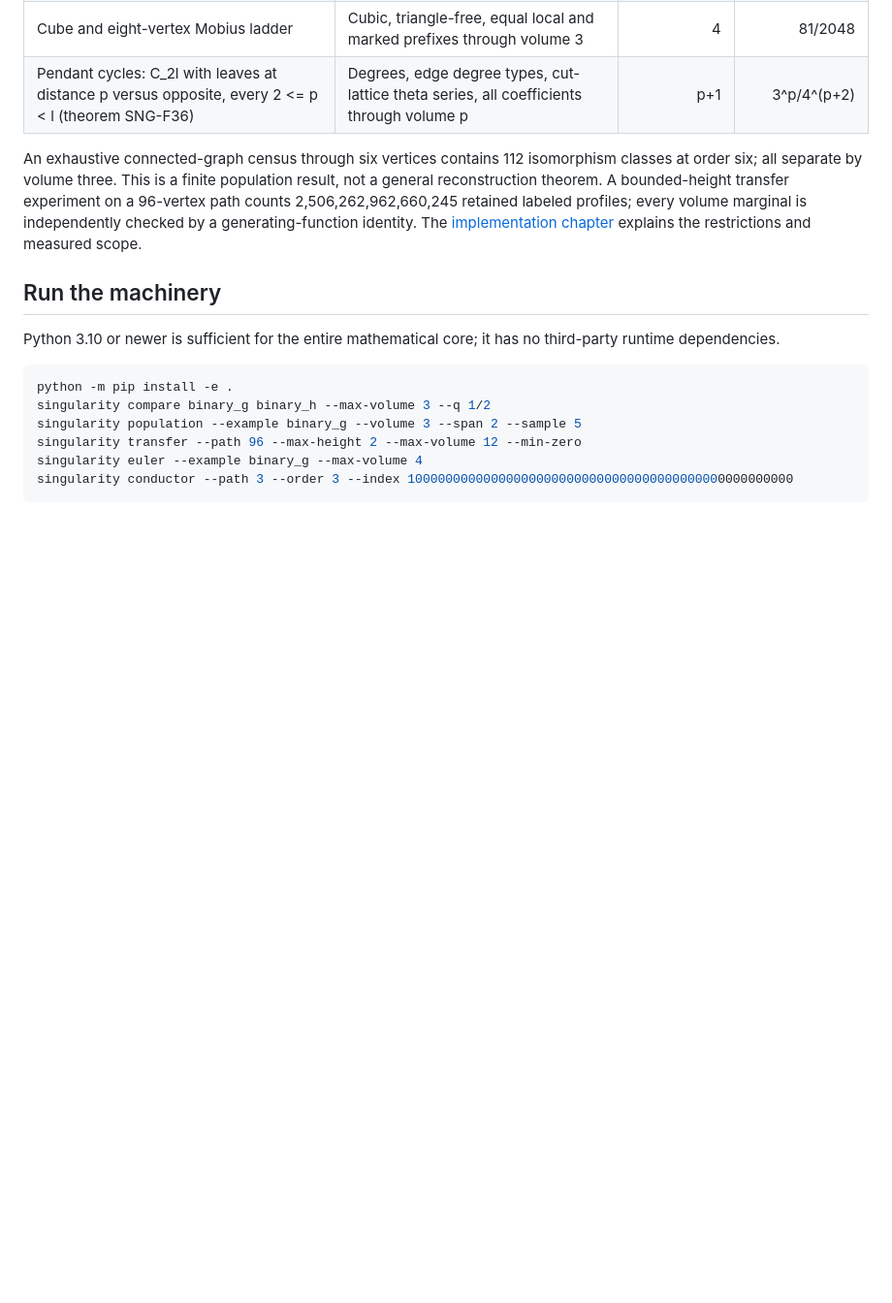
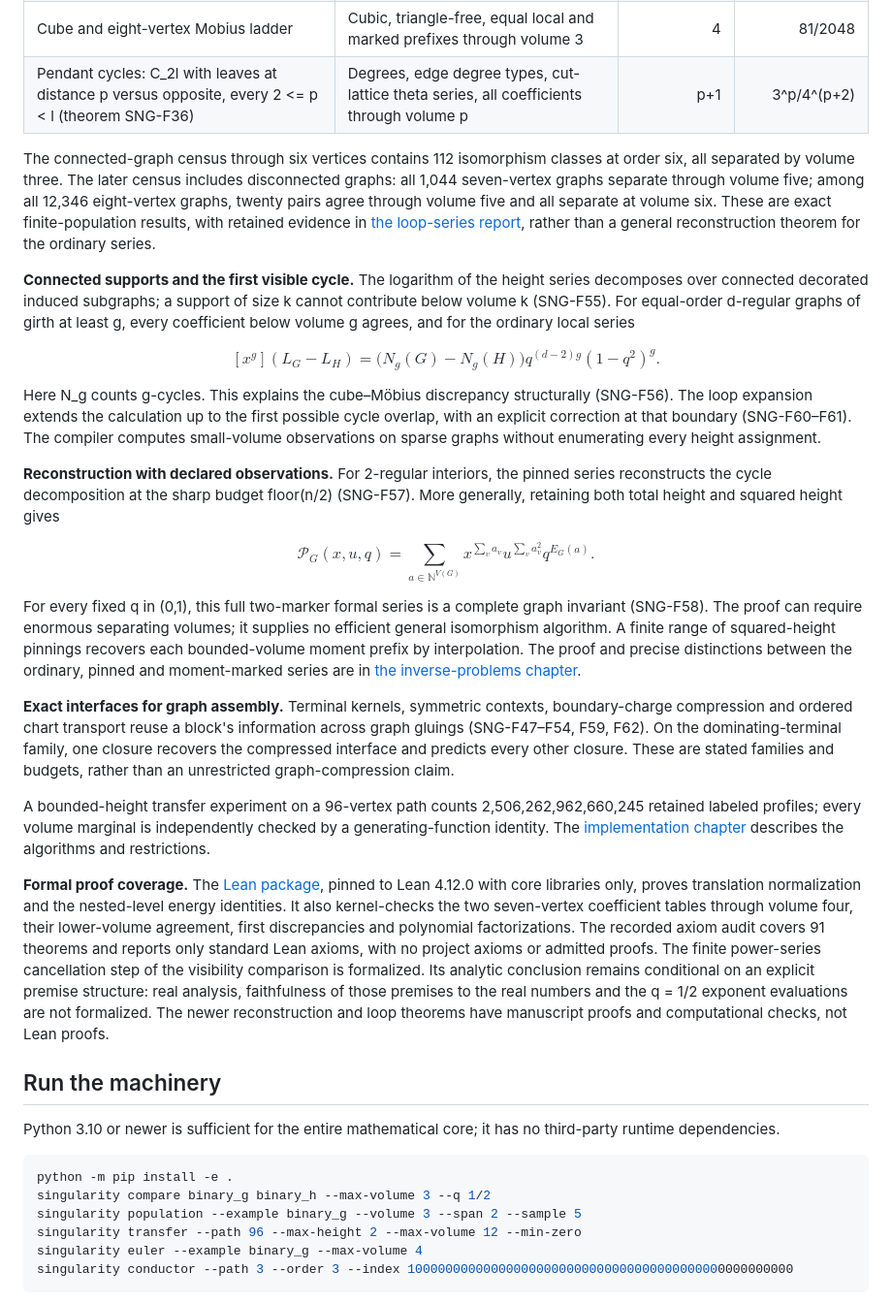
Before and after one commit to towre676-cloud/singularity, a Markdown page: README.md, the part around one of its changes. Shown at 97% size. GitHub-like rendering; blank space fills up the shorter version.

Commit message:
docs: update README with current reconstruction, loop and Lean results

```diff
--- a/README.md
+++ b/README.md
@@ -27,7 +29,25 @@ Minimum-zero representatives remove common translations. A span mark retains the
 | Cube and eight-vertex Mobius ladder | Cubic, triangle-free, equal local and marked prefixes through volume 3 | 4 | 81/2048 |
 | Pendant cycles: C_2l with leaves at distance p versus opposite, every 2 <= p < l (theorem SNG-F36) | Degrees, edge degree types, cut-lattice theta series, all coefficients through volume p | p+1 | 3^p/4^(p+2) |
 
-An exhaustive connected-graph census through six vertices contains 112 isomorphism classes at order six; all separate by volume three. This is a finite population result, not a general reconstruction theorem. A bounded-height transfer experiment on a 96-vertex path counts 2,506,262,962,660,245 retained labeled profiles; every volume marginal is independently checked by a generating-function identity. The [implementation chapter](docs/IMPLEMENTATION.md) explains the restrictions and measured scope.
+The connected-graph census through six vertices contains 112 isomorphism classes at order six, all separated by volume three. The later census includes disconnected graphs: all 1,044 seven-vertex graphs separate through volume five; among all 12,346 eight-vertex graphs, twenty pairs agree through volume five and all separate at volume six. These are exact finite-population results, with retained evidence in [the loop-series report](results/loop_series.json), rather than a general reconstruction theorem for the ordinary series.
+
+**Connected supports and the first visible cycle.** The logarithm of the height series decomposes over connected decorated induced subgraphs; a support of size k cannot contribute below volume k (SNG-F55). For equal-order d-regular graphs of girth at least g, every coefficient below volume g agrees, and for the ordinary local series
+
+$$[x^g](L_G-L_H)=\bigl(N_g(G)-N_g(H)\bigr)q^{(d-2)g}(1-q^2)^g.$$
+
+Here N_g counts g-cycles. This explains the cube–Möbius discrepancy structurally (SNG-F56). The loop expansion extends the calculation up to the first possible cycle overlap, with an explicit correction at that boundary (SNG-F60–F61). The compiler computes small-volume observations on sparse graphs without enumerating every height assignment.
+
+**Reconstruction with declared observations.** For 2-regular interiors, the pinned series reconstructs the cycle decomposition at the sharp budget floor(n/2) (SNG-F57). More generally, retaining both total height and squared height gives
+
+$$\mathcal P_G(x,u,q)=\sum_{a\in\mathbb N^{V(G)}}x^{\sum_v a_v}u^{\sum_v a_v^2}q^{E_G(a)}.$$
+
+For every fixed q in (0,1), this full two-marker formal series is a complete graph invariant (SNG-F58). The proof can require enormous separating volumes; it supplies no efficient general isomorphism algorithm. A finite range of squared-height pinnings recovers each bounded-volume moment prefix by interpolation. The proof and precise distinctions between the ordinary, pinned and moment-marked series are in [the inverse-problems chapter](docs/chapters/10_inverse_problems.md).
+
+**Exact interfaces for graph assembly.** Terminal kernels, symmetric contexts, boundary-charge compression and ordered chart transport reuse a block's information across graph gluings (SNG-F47–F54, F59, F62). On the dominating-terminal family, one closure recovers the compressed interface and predicts every other closure. These are stated families and budgets, rather than an unrestricted graph-compression claim.
+
+A bounded-height transfer experiment on a 96-vertex path counts 2,506,262,962,660,245 retained labeled profiles; every volume marginal is independently checked by a generating-function identity. The [implementation chapter](docs/IMPLEMENTATION.md) describes the algorithms and restrictions.
+
+**Formal proof coverage.** The [Lean package](formal/README.md), pinned to Lean 4.12.0 with core libraries only, proves translation normalization and the nested-level energy identities. It also kernel-checks the two seven-vertex coefficient tables through volume four, their lower-volume agreement, first discrepancies and polynomial factorizations. The recorded axiom audit covers 91 theorems and reports only standard Lean axioms, with no project axioms or admitted proofs. The finite power-series cancellation step of the visibility comparison is formalized. Its analytic conclusion remains conditional on an explicit premise structure: real analysis, faithfulness of those premises to the real numbers and the q = 1/2 exponent evaluations are not formalized. The newer reconstruction and loop theorems have manuscript proofs and computational checks, not Lean proofs.
 
 ## Run the machinery
 
```
Also changed, not shown: other parts of README.md (+12 -6 lines).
◆ ◆ ◆ ◆ ◆ ◆ ◆
▶ Prompt: Each entry above should come back word for word, and no picture should come with it.

▶ Task output:
Before and after one commit to towre676-cloud/singularity, a Markdown page: README.md, the part around one of its changes. Shown at 97% size. GitHub-like rendering; blank space fills up the shorter version.

Commit message:
docs: update README with current reconstruction, loop and Lean results

```diff
--- a/README.md
+++ b/README.md
@@ -27,7 +29,25 @@ Minimum-zero representatives remove common translations. A span mark retains the
 | Cube and eight-vertex Mobius ladder | Cubic, triangle-free, equal local and marked prefixes through volume 3 | 4 | 81/2048 |
 | Pendant cycles: C_2l with leaves at distance p versus opposite, every 2 <= p < l (theorem SNG-F36) | Degrees, edge degree types, cut-lattice theta series, all coefficients through volume p | p+1 | 3^p/4^(p+2) |
 
-An exhaustive connected-graph census through six vertices contains 112 isomorphism classes at order six; all separate by volume three. This is a finite population result, not a general reconstruction theorem. A bounded-height transfer experiment on a 96-vertex path counts 2,506,262,962,660,245 retained labeled profiles; every volume marginal is independently checked by a generating-function identity. The [implementation chapter](docs/IMPLEMENTATION.md) explains the restrictions and measured scope.
+The connected-graph census through six vertices contains 112 isomorphism classes at order six, all separated by volume three. The later census includes disconnected graphs: all 1,044 seven-vertex graphs separate through volume five; among all 12,346 eight-vertex graphs, twenty pairs agree through volume five and all separate at volume six. These are exact finite-population results, with retained evidence in [the loop-series report](results/loop_series.json), rather than a general reconstruction theorem for the ordinary series.
+
+**Connected supports and the first visible cycle.** The logarithm of the height series decomposes over connected decorated induced subgraphs; a support of size k cannot contribute below volume k (SNG-F55). For equal-order d-regular graphs of girth at least g, every coefficient below volume g agrees, and for the ordinary local series
+
+$$[x^g](L_G-L_H)=\bigl(N_g(G)-N_g(H)\bigr)q^{(d-2)g}(1-q^2)^g.$$
+
+Here N_g counts g-cycles. This explains the cube–Möbius discrepancy structurally (SNG-F56). The loop expansion extends the calculation up to the first possible cycle overlap, with an explicit correction at that boundary (SNG-F60–F61). The compiler computes small-volume observations on sparse graphs without enumerating every height assignment.
+
+**Reconstruction with declared observations.** For 2-regular interiors, the pinned series reconstructs the cycle decomposition at the sharp budget floor(n/2) (SNG-F57). More generally, retaining both total height and squared height gives
+
+$$\mathcal P_G(x,u,q)=\sum_{a\in\mathbb N^{V(G)}}x^{\sum_v a_v}u^{\sum_v a_v^2}q^{E_G(a)}.$$
+
+For every fixed q in (0,1), this full two-marker formal series is a complete graph invariant (SNG-F58). The proof can require enormous separating volumes; it supplies no efficient general isomorphism algorithm. A finite range of squared-height pinnings recovers each bounded-volume moment prefix by interpolation. The proof and precise distinctions between the ordinary, pinned and moment-marked series are in [the inverse-problems chapter](docs/chapters/10_inverse_problems.md).
+
+**Exact interfaces for graph assembly.** Terminal kernels, symmetric contexts, boundary-charge compression and ordered chart transport reuse a block's information across graph gluings (SNG-F47–F54, F59, F62). On the dominating-terminal family, one closure recovers the compressed interface and predicts every other closure. These are stated families and budgets, rather than an unrestricted graph-compression claim.
+
+A bounded-height transfer experiment on a 96-vertex path counts 2,506,262,962,660,245 retained labeled profiles; every volume marginal is independently checked by a generating-function identity. The [implementation chapter](docs/IMPLEMENTATION.md) describes the algorithms and restrictions.
+
+**Formal proof coverage.** The [Lean package](formal/README.md), pinned to Lean 4.12.0 with core libraries only, proves translation normalization and the nested-level energy identities. It also kernel-checks the two seven-vertex coefficient tables through volume four, their lower-volume agreement, first discrepancies and polynomial factorizations. The recorded axiom audit covers 91 theorems and reports only standard Lean axioms, with no project axioms or admitted proofs. The finite power-series cancellation step of the visibility comparison is formalized. Its analytic conclusion remains conditional on an explicit premise structure: real analysis, faithfulness of those premises to the real numbers and the q = 1/2 exponent evaluations are not formalized. The newer reconstruction and loop theorems have manuscript proofs and computational checks, not Lean proofs.
 
 ## Run the machinery
 
```
Also changed, not shown: other parts of README.md (+12 -6 lines).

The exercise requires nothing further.